The authors declare that they have no competing interests.
LL, HJD, SLW, XJX, JZ, HYC and YHL performed experiments and summarized the data; MY and JLdesigned experiments; LL, MY and JL wrote the paper. All authors have read and approved the final manuscript.
Lycorine, a natural alkaloid extracted from Amaryllidaceae, has shown various pharmacological effects. Recent studies have focused on the potential antitumor activity of lycorine. In our previous study, we found that lycorine decrease the cell viability of leukemia HL-60 cells and multiple myeloma KM3 cells and induces cell apoptosis. However, the effect and molecular mechanism of lycorine on human chronic myelocytic leukemia cells has yet to be determined.
Human chronic myelocytic leukemia cells K562 were treated with lycorine. Cell viability was monitored using the method of CCK-8. The histone deacetylase (HDAC) enzymatic activity was detected by HDAC colorimetric assay, and the cell cycle was analyzed by flow cytometry. The expression of cell-cycle related proteins were identified using Western blot.
In the present study, we further revealed that lycorine can inhibit the proliferation of K562 cells. Analysis of HDAC activity showed that lycroine decreases HDAC enzymatic activities in K562 cells in a dose-dependent manner. Inhibition of HDAC activity has been associated with cell-cycle arrest and growth inhibition. We evaluated the cell cycle distribution after lycorine treatment and found that lycorine causes cell-cycle arrest in the G0/G1 phase. To investigate the mechanism behind this cell cycle arrest, G1-related proteins were assayed by Western blot. After lycorine treatment, cyclin D1 and cyclin-dependent kinase 4 expressions were inhibited and retinoblastoma protein phosphorylation was reduced.
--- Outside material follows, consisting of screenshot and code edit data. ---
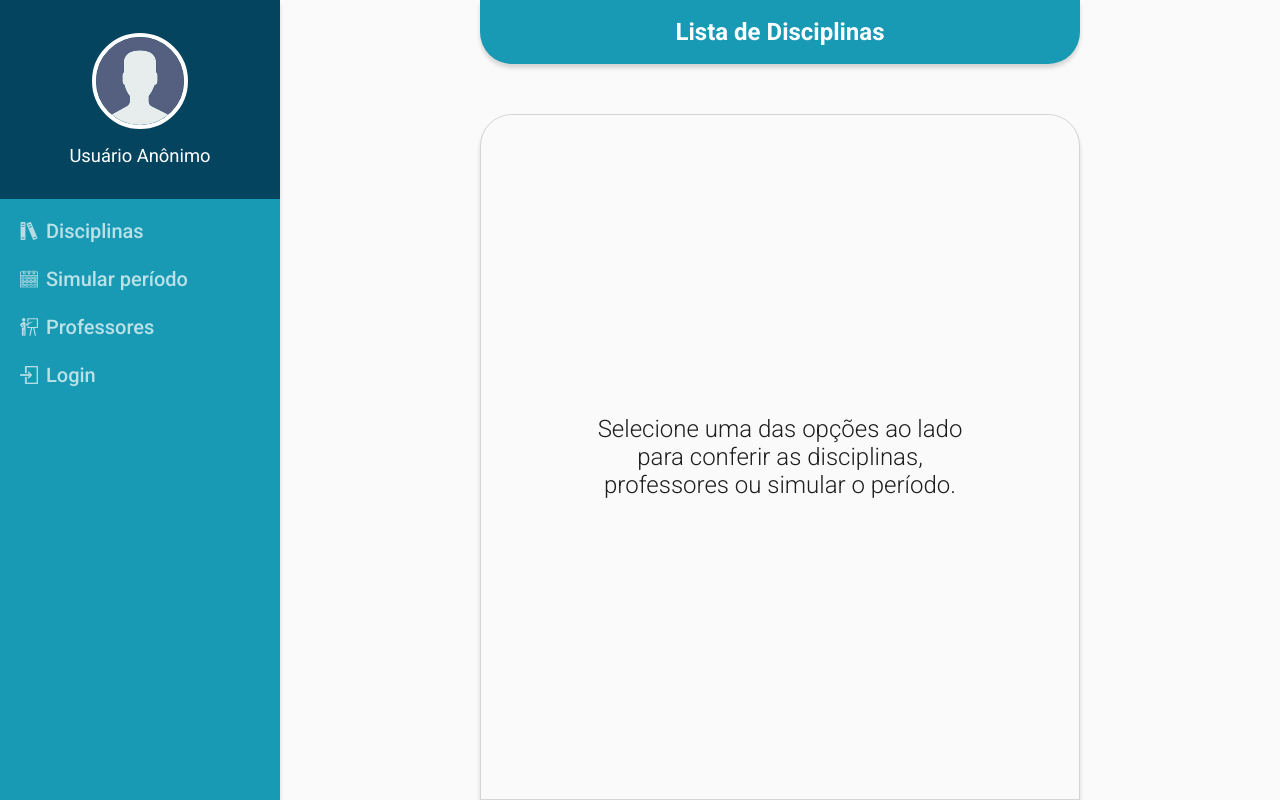
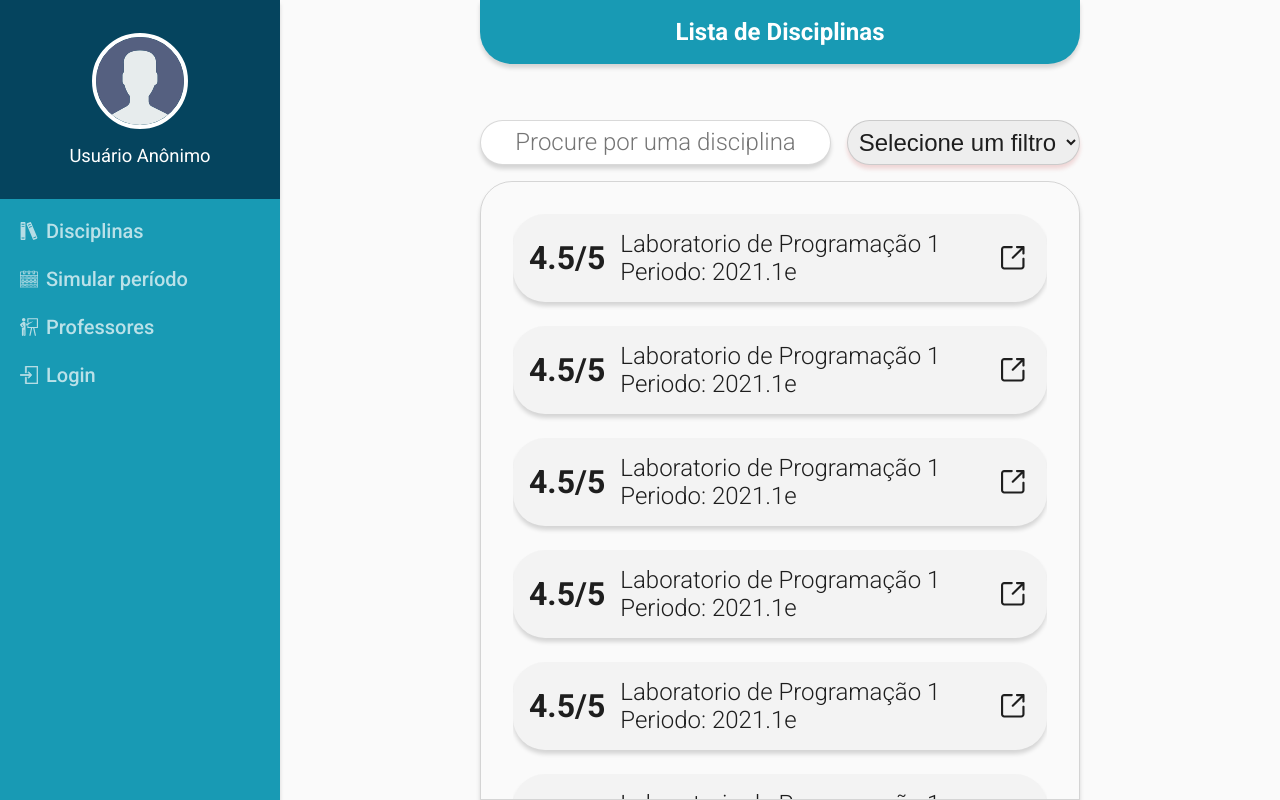
Before and after one commit to PedroDCN/avaliador-disciplinas, a React (Create React App) app in the folder AvaliadorDisciplinas.FRONTEND/: page /disciplinas in a window 1280 px wide. Built offline with nearby package versions, Linux system fonts and the light colour scheme.

Commit message:
front - Adicionando mais alguns componentes

```diff
--- a/AvaliadorDisciplinas.FRONTEND/src/components/ButtonWithIcon/ButtonWithIcon.module.css
+++ b/AvaliadorDisciplinas.FRONTEND/src/components/ButtonWithIcon/ButtonWithIcon.module.css
@@ -6,6 +6,13 @@
   display: flex;
   align-items: center;
   gap: 0.4rem;
+}
+
+.transparent {
+  background-color: transparent;
+}
+
+.colored {
   cursor: pointer;
   box-shadow: rgba(0, 0, 0, 0.15) 0px 4px 4px;
   transition: transform 0.2s;
--- a/AvaliadorDisciplinas.FRONTEND/src/components/ButtonWithIcon/index.jsx
+++ b/AvaliadorDisciplinas.FRONTEND/src/components/ButtonWithIcon/index.jsx
@@ -1,10 +1,12 @@
-import styles from './ButtonWithIcon.module.css';
+import styles from "./ButtonWithIcon.module.css";
 
 function ButtonWithIcon(props) {
   return (
     <div
-            className={styles.container}
-            style={{backgroundColor: props.backgroundcolor, color: props.color,}}
+      className={`${styles.container} ${
+        props.transparent ? styles.transparent : styles.colored
+      }`}
+      style={{ backgroundColor: props.backgroundcolor, color: props.color }}
       {...props}
     >
       <p>{props.buttontitle}</p>
--- /dev/null
+++ b/AvaliadorDisciplinas.FRONTEND/src/components/DataList/DataList.module.css
@@ -0,0 +1,29 @@
+.container {
+  width: 100%;
+  height: 100%;
+  text-align: center;
+}
+
+.container ul::-webkit-scrollbar {
+  width: 10px;
+  height: 10px;
+}
+
+.container ul::-webkit-scrollbar-track {
+  background: transparent;
+}
+
+.container ul::-webkit-scrollbar-thumb {
+  background: rgba(0, 0, 0, 0.2);
+  border-radius: 10px;
+}
+
+.container ul {
+  overflow-y: auto;
+  list-style: none;
+  height: 100%;
+}
+
+.container ul li {
+  margin-bottom: 1.5rem;
+}
--- /dev/null
+++ b/AvaliadorDisciplinas.FRONTEND/src/components/DataList/index.jsx
@@ -0,0 +1,18 @@
+import styles from "./DataList.module.css";
+
+function DataList(props) {
+  return (
+    <div className={styles.container}>
+      {props.loading && <>Carregando kkkk</>}
+      {!props.loading && (
+        <ul>
+          {props.data.map((item, index) => {
+            return <li key={index}>{props.render(item)}</li>;
+          })}
+        </ul>
+      )}
+    </div>
+  );
+}
+
+export default DataList;
--- /dev/null
+++ b/AvaliadorDisciplinas.FRONTEND/src/components/Dropdown/Dropdown.module.css
@@ -0,0 +1,18 @@
+.container {
+  width: 100%;
+  height: 100%;
+}
+
+.container select {
+  width: 100%;
+  height: 100%;
+  border-radius: 1em;
+  font-size: 1.5rem;
+  text-align: center;
+  font-weight: 500;
+  background-color: #eeeeee;
+  color: #1e1e1e;
+  border: 1px solid rgba(0, 0, 0, 0.15);
+  box-shadow: rgba(179, 14, 14, 0.15) 0px 4px 4px;
+  text-overflow: ellipsis;
+}
--- /dev/null
+++ b/AvaliadorDisciplinas.FRONTEND/src/components/Dropdown/index.jsx
@@ -0,0 +1,26 @@
+import styles from "./Dropdown.module.css";
+
+function Dropdown(props) {
+  function _innerOnChange(e) {
+    props.onChange(e.target.value);
+  }
+
+  return (
+    <div className={styles.container}>
+      <select defaultValue="default" onChange={_innerOnChange}>
+        <option value="default" disabled hidden>
+          {props.placeholder}
+        </option>
+        {props.data.map((item, index) => {
+          return (
+            <option key={index} value={item[props.value]}>
+              {item[props.label]}
+            </option>
+          );
+        })}
+      </select>
+    </div>
+  );
+}
+
+export default Dropdown;
--- a/AvaliadorDisciplinas.FRONTEND/src/pages/Disciplina/Disciplina.module.css
+++ b/AvaliadorDisciplinas.FRONTEND/src/pages/Disciplina/Disciplina.module.css
@@ -70,17 +70,54 @@
   font-weight: 700;
 }
 
+.container .content .filter {
+  width: 60%;
+  height: 7.5%;
+  display: flex;
+  flex-direction: row;
+  justify-content: center;
+  align-items: center;
+  margin-top: 5%;
+  background: transparent;
+  gap: 1rem;
+}
+
+.container .content .filter input {
+  width: 60%;
+  height: 80%;
+  border-radius: 1em;
+  font-size: 1.5rem;
+  text-align: center;
+  font-weight: 300;
+  border: 1px solid rgba(0, 0, 0, 0.15);
+  box-shadow: rgba(0, 0, 0, 0.15) 0px 4px 4px;
+  padding: 0 1em 0 1em;
+  text-overflow: ellipsis;
+}
+
+.container .content .filter input:focus {
+  outline: transparent;
+}
+
+.container .content .filter .dropdown {
+  width: 40%;
+  height: 80%;
+}
+
 .container .content .indexContent {
   width: 60%;
-  height: 90%;
+  height: 81.5%;
+  overflow-y: auto;
   display: flex;
   flex-direction: column;
   justify-content: center;
   align-items: center;
-  margin-top: 5%;
   border-top-left-radius: 2rem;
   border-top-right-radius: 2rem;
-  padding: 2rem;
+  margin-top: 1%;
+  padding-top: 2rem;
+  padding-left: 2rem;
+  padding-right: 2rem;
   gap: 1rem;
   border: 1px solid rgba(0, 0, 0, 0.15);
   box-shadow: rgba(0, 0, 0, 0.15) 0px 4px 4px;
@@ -93,3 +130,36 @@
   font-weight: 300;
   user-select: none;
 }
+
+.container .content .indexContent .itemConteudo span {
+  text-align: left;
+  width: 100%;
+}
+
+.itemContainer {
+  display: flex;
+  justify-content: center;
+  align-items: center;
+  background: #f3f3f3;
+  border-radius: 2rem;
+  padding: 1rem;
+  gap: 1rem;
+  box-shadow: rgba(0, 0, 0, 0.15) 0px 4px 4px;
+}
+
+.itemContainer .itemNota {
+  width: 15%;
+  font-size: 2rem;
+  font-weight: 700;
+  text-align: center;
+}
+
+.itemContainer .itemConteudo {
+  width: 75%;
+  display: flex;
+  flex-direction: column;
+}
+
+.itemContainer .itemButton {
+  width: 10%;
+}
--- a/AvaliadorDisciplinas.FRONTEND/src/pages/Disciplina/index.jsx
+++ b/AvaliadorDisciplinas.FRONTEND/src/pages/Disciplina/index.jsx
@@ -1,12 +1,47 @@
-import React from "react";
+import React, { useEffect, useState } from "react";
 import styles from "./Disciplina.module.css";
-
 import UserImage from "../../assets/icons/user_anonimous.svg";
 import NavMenu from "../../components/NavMenu";
 import { useAuth } from "../../contexts/AuthContext";
+import DataList from "../../components/DataList";
+import { getAll } from "../../services/disciplinaService";
+import ButtonWithIcon from "../../components/ButtonWithIcon";
+import External from "../../assets/icons/external.svg";
+import Dropdown from "../../components/Dropdown";
+import { atributosDisciplina } from "../../services/DadosEstaticos";
 
 function DisciplinaIndex() {
   const { user } = useAuth();
+  const [disc, setDisc] = useState([]);
+  const [loading, setLoading] = useState(false);
+  const [atributo, setAtributo] = useState();
+
+  useEffect(() => {
+    setLoading(true);
+    getAll().then((data) => {
+      setDisc(data);
+      setLoading(false);
+    });
+  }, []);
+
+  function renderItem(item) {
+    return (
+      <div className={styles.itemContainer}>
+        <div className={styles.itemNota}>{item.nota}/5</div>
+        <div className={styles.itemConteudo}>
+          <span>{item.nome}</span>
+          <span>Periodo: {item.periodo}</span>
+        </div>
+        <div className={styles.itemButton}>
+          <ButtonWithIcon
+            icon={External}
+            onClick={() => console.log(item.nome)}
+            transparent
+          />
+        </div>
+      </div>
+    );
+  }
 
   return (
     <div className={styles.container}>
@@ -29,12 +64,25 @@ function DisciplinaIndex() {
           <span>Lista de Disciplinas</span>
         </div>
 
-        {/* Esta div será trocada de acordo com o conteúdo que o usuário escolher */}
+        <div className={styles.filter}>
+          <input
+            type="text"
+            id="nome"
+            placeholder="Procure por uma disciplina"
+          />
+          <div className={styles.dropdown}>
+            <Dropdown
+              data={atributosDisciplina()}
+              placeholder={"Selecione um filtro"}
+              value="value"
+              label="text"
+              onChange={setAtributo}
+            />
+          </div>
+        </div>
+
         <div className={styles.indexContent}>
-          <span>
-            Selecione uma das opções ao lado para conferir as disciplinas,
-            professores ou simular o período.
-          </span>
+          <DataList data={disc} loading={loading} render={renderItem} />
         </div>
       </div>
     </div>
--- /dev/null
+++ b/AvaliadorDisciplinas.FRONTEND/src/services/DadosEstaticos.jsx
@@ -0,0 +1,92 @@
+export function disciplinasEstaticas() {
+  return [
+    {
+      nome: "Laboratorio de Programação 1",
+      periodo: "2021.1e",
+      nota: 4.5,
+    },
+    {
+      nome: "Laboratorio de Programação 1",
+      periodo: "2021.1e",
+      nota: 4.5,
+    },
+    {
+      nome: "Laboratorio de Programação 1",
+      periodo: "2021.1e",
+      nota: 4.5,
+    },
+    {
+      nome: "Laboratorio de Programação 1",
+      periodo: "2021.1e",
+      nota: 4.5,
+    },
+    {
+      nome: "Laboratorio de Programação 1",
+      periodo: "2021.1e",
+      nota: 4.5,
+    },
+    {
+      nome: "Laboratorio de Programação 1",
+      periodo: "2021.1e",
+      nota: 4.5,
+    },
+    {
+      nome: "Laboratorio de Programação 1",
+      periodo: "2021.1e",
+      nota: 4.5,
+    },
+    {
+      nome: "Laboratorio de Programação 1",
+      periodo: "2021.1e",
+      nota: 4.5,
+    },
+    {
+      nome: "Laboratorio de Programação 1",
+      periodo: "2021.1e",
+      nota: 4.5,
+    },
+    {
+      nome: "Laboratorio de Programação 1",
+      periodo: "2021.1e",
+      nota: 4.5,
+    },
+    {
+      nome: "Laboratorio de Programação 1",
+      periodo: "2021.1e",
+      nota: 4.5,
+    },
+    {
+      nome: "Laboratorio de Programação 1",
+      periodo: "2021.1e",
+      nota: 4.5,
+    },
+    {
+      nome: "Laboratorio de Programação 1",
+      periodo: "2021.1e",
+      nota: 4.5,
+    },
+    {
+      nome: "Laboratorio de Programação 1",
+      periodo: "2021.1e",
+      nota: 4.5,
+    },
+    {
+      nome: "Laboratorio de Programação 1",
+      periodo: "2021.1e",
+      nota: 4.5,
+    },
+    {
+      nome: "Laboratorio de Programação 1",
+      periodo: "2021.1e",
+      nota: 4.5,
+    },
+  ];
+}
+
+export function atributosDisciplina() {
+  return [
+    { value: "nome", text: "Nome" },
+    { value: "nota", text: "Nota" },
+    { value: "professor", text: "Professor" },
+  ];
+}
--- /dev/null
+++ b/AvaliadorDisciplinas.FRONTEND/src/services/disciplinaService.jsx
@@ -0,0 +1,10 @@
+import { disciplinasEstaticas } from "./DadosEstaticos";
+
+export async function getAll() {
+  const fun = await new Promise((resolve, reject) => {
+    setTimeout(() => {
+      resolve(disciplinasEstaticas());
+    }, 2000);
+  });
+  return fun;
+}
--- a/AvaliadorDisciplinas.FRONTEND/src/styles/colorsConfig.json
+++ b/AvaliadorDisciplinas.FRONTEND/src/styles/colorsConfig.json
@@ -10,6 +10,7 @@
     "gray-500": "#9E9E9E",
     "gray-700": "#6A6A6A",
     "red-400": "#F15E5E",
-        "green-500": "#8BC34A"
+    "green-500": "#8BC34A",
+    "transparent": "transparent"
   }
 }
```
Also changed, not shown: AvaliadorDisciplinas.FRONTEND/src/assets/icons/external.svg (added). Lines whose indentation alone changed are shown as unchanged.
Lycorine treatment also significantly upregulated the expression of p53 and its target gene product, p21.
These results suggest that inhibition of HDAC activity is responsible for at least part of the induction of cell-cycle arrest in the G0/G1 phase by lycorine and provide a mechanistic framework for further exploring the use of lycorine as a novel antitumor agent.